Here’s what you need to know about the proposed changes for 2018, which would impact payment in 2020. The rule will be finalized later this fall after a 60-day comment period by the public.

 

 

 

 

 

8. More physicians are exempt from the Merit-based Incentive Payment System (MIPS) portion of MACRA than before

The minimum threshold to be exempt from MIPS has increased from $30,000 or less in Medicare Part B charges or 100 patients or fewer to $90,000 or less in charges or 200 patients or fewer.

Exempt physicians can choose to participate in 2019.

 

 

 

 

 

7. Pick-your-pace ends in 2017

For 2018, there is only one pace for MIPS-submit all data or face a penalty. In 2017, pick-your-pace allowed physicians to submit as little as one piece of data as a trial run that was penalty-free.

 

 

 

 

 

6. Virtual Groups are now a participation option

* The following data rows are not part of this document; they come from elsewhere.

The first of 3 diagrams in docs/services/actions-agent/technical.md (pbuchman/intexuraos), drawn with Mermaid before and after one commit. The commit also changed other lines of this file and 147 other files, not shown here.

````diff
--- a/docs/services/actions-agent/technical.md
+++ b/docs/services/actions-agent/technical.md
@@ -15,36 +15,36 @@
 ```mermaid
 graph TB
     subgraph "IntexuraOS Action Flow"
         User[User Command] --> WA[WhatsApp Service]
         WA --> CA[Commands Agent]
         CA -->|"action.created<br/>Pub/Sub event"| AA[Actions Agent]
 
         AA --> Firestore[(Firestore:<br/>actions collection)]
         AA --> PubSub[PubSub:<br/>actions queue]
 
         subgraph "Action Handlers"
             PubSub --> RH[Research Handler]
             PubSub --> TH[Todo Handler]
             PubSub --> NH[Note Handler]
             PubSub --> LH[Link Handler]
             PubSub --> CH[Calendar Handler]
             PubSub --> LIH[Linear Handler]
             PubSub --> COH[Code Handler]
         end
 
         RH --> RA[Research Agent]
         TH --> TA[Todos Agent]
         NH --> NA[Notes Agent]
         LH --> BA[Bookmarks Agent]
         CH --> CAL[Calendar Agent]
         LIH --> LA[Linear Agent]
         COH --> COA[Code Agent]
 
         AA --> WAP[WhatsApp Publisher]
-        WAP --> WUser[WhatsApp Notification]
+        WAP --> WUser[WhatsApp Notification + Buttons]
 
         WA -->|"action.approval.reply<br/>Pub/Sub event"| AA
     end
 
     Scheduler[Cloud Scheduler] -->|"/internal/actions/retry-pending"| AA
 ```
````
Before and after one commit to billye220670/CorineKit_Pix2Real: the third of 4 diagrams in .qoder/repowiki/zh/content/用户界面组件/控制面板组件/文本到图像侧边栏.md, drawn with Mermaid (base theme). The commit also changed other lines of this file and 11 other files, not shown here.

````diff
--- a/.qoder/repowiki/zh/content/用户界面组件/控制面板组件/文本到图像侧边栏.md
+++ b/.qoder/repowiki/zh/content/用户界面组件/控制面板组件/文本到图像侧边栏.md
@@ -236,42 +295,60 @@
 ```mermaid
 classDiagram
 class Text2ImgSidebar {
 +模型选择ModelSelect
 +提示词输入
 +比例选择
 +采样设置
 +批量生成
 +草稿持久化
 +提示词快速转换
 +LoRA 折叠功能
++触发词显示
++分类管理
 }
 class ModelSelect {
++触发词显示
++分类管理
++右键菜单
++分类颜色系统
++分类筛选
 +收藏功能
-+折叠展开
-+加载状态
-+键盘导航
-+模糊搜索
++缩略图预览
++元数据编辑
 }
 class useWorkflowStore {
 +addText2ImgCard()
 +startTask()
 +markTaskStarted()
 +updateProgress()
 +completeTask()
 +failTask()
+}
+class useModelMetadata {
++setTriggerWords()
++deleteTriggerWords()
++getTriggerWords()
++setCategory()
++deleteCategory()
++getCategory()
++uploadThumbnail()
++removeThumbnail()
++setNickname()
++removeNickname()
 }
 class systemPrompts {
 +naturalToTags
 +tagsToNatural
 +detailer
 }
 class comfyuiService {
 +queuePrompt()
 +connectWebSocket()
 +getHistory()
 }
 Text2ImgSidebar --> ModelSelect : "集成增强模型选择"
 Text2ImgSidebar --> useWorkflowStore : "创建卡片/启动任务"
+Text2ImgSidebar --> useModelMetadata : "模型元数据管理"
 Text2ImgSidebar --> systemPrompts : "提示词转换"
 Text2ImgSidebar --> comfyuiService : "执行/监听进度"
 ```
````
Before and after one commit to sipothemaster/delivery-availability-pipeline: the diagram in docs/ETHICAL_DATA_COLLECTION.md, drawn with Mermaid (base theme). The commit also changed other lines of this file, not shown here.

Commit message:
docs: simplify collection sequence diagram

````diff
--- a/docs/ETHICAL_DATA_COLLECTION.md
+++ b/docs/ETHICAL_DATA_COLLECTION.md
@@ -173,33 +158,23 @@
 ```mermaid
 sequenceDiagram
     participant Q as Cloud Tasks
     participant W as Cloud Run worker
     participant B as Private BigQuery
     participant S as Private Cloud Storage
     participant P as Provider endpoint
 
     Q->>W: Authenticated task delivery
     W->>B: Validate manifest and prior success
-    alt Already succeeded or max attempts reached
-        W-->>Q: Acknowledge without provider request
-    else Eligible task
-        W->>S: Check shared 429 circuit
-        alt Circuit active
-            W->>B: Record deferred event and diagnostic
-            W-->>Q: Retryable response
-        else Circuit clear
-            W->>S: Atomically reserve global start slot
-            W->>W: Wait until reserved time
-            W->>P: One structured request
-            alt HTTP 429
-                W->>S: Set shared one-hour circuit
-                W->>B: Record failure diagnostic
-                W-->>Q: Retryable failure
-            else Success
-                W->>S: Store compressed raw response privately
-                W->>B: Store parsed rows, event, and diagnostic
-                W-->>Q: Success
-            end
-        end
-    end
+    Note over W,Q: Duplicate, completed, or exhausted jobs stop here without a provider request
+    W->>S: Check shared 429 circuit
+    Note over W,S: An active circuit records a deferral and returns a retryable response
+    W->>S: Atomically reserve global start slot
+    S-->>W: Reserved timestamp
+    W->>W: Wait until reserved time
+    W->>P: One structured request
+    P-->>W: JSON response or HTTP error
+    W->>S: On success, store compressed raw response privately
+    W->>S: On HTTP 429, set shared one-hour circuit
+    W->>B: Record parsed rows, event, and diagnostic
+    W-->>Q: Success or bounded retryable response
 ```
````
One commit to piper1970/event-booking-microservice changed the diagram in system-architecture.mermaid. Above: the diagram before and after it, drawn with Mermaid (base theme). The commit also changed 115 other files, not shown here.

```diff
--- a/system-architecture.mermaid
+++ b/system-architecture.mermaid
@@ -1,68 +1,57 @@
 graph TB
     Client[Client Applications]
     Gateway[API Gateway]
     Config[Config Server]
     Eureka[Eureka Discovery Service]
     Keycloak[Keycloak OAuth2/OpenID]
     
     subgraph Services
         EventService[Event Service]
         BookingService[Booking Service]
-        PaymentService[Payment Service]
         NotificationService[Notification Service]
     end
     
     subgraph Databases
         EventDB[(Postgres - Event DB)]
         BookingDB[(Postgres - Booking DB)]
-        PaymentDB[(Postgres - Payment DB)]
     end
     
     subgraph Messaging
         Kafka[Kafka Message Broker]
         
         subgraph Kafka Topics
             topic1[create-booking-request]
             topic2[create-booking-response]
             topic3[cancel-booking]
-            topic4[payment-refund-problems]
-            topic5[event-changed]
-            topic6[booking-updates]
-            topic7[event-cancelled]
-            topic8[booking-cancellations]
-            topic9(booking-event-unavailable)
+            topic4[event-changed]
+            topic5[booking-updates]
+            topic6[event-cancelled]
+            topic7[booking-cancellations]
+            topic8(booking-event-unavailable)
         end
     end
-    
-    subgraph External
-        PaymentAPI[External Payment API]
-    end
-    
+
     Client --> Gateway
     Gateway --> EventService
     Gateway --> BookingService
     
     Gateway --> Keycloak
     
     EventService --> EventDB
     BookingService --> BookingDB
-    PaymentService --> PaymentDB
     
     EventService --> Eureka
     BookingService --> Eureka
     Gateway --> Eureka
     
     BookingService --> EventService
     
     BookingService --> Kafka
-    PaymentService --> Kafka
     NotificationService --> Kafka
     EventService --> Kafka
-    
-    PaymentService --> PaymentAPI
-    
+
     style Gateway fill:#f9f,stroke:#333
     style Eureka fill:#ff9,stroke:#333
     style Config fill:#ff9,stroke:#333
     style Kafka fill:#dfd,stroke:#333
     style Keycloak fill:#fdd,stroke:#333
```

Solo practitioners and groups of 10 or fewer eligible clinicians can combine with at least one other group for MIPS reporting purposes, regardless of location or specialty.

 

 

 

 

 

5. EHR certification gets a reprieve

A 2015 CEHRT edition electronic health record (EHR) was originally required for 2018, but now 2014 or 2015 CEHRT is allowed. A bonus is awarded for exclusive use of a 2015 CEHRT.

 

 

 

 

 

4. New scoring bonuses make it easier for smaller practices

Complex patients generate up to three bonus points in the MIPS final score, small practices of 15 physicians or fewer receive five points for submitting data in at least one category and small practices continue to receive three points for quality measures that don’t meet data completeness requirements, meaning it’s easier for smaller practices to generate better scores.

 

 

 

 

 

3. Some scoring percentages have changed

·      Quality stays at 60% in 2020 instead of the original proposal last year moving it to 50% of total score, but drops to 30% in 2021.

·      Cost remains at 0% in 2020 before rising to 30% in 2021.

·      Improvement activities stay at 15%.

·      Advancing Care Information stays at 25% in 2020, but physicians can apply for a hardship exemption if there are overwhelming barriers to complying with this category.

 


 

 

2. Track 1 ACOs still do not qualify as an Advanced Alternative Payment Model

 

 

Physicians in Track 1 ACOs who meet the patient or Part B charges thresholds will need to report data under MIPS. Those in Next Gen, Track 1+, Track 2 or Track 3 ACOs qualify as an APM and are exempt from MIPS.

 

 

 

 

 

1. These changes are not final and CMS is taking comments through August 18

To learn more about the Quality Payment Program and how to submit feedback, contact CMS at (866) 288-8292 or email QPP@cms.hhs.gov.